Top of MATERIAL SHOWN
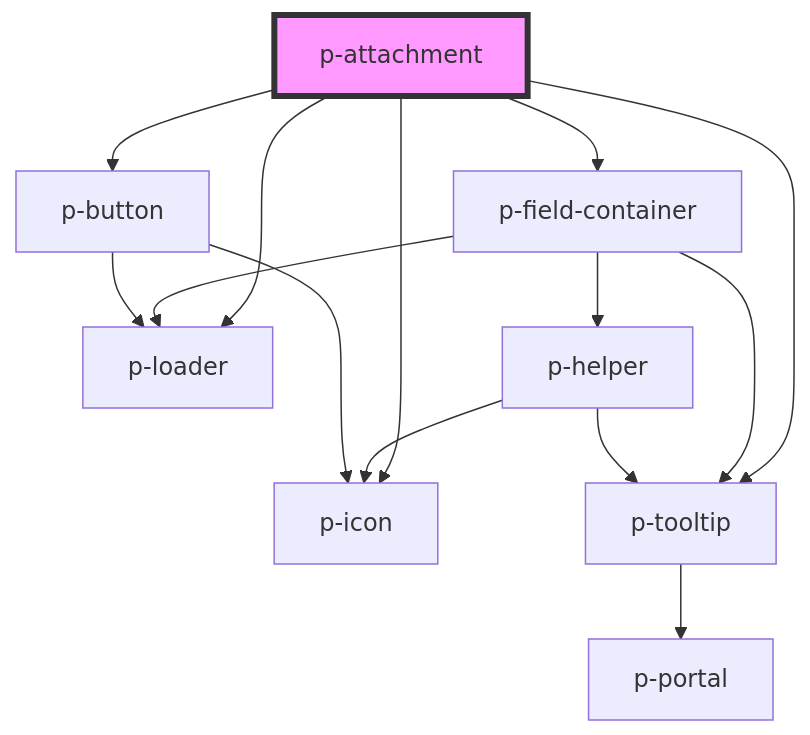
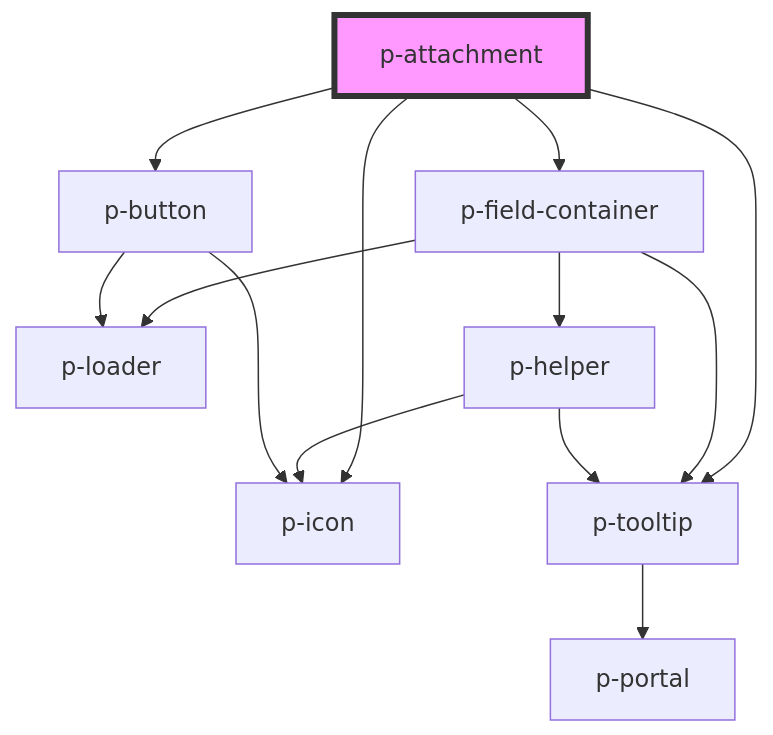
One commit to Employes/Paperless changed the diagram in packages/core/src/components/molecules/attachment/readme.md. Above: the diagram before and after it, drawn with Mermaid. The commit also changed other lines of this file and 2 other files, not shown here.

Commit message:
fix(molecules/attachment): Don't show loader in prefix

````diff
--- a/packages/core/src/components/molecules/attachment/readme.md
+++ b/packages/core/src/components/molecules/attachment/readme.md
@@ -49,17 +48,16 @@
 ```mermaid
 graph TD;
   p-attachment --> p-icon
-  p-attachment --> p-loader
   p-attachment --> p-field-container
   p-attachment --> p-tooltip
   p-attachment --> p-button
   p-field-container --> p-loader
   p-field-container --> p-helper
   p-field-container --> p-tooltip
   p-helper --> p-tooltip
   p-helper --> p-icon
   p-tooltip --> p-portal
   p-button --> p-icon
   p-button --> p-loader
   style p-attachment fill:#f9f,stroke:#333,stroke-width:4px
 ```
````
Bottom of MATERIAL SHOWN
Every line above in which the word "packages" occurs is to be copied.

One commit to Employes/Paperless changed the diagram in packages/core/src/components/molecules/attachment/readme.md. Above: the diagram before and after it, drawn with Mermaid. The commit also changed other lines of this file and 2 other files, not shown here.
--- a/packages/core/src/components/molecules/attachment/readme.md
+++ b/packages/core/src/components/molecules/attachment/readme.md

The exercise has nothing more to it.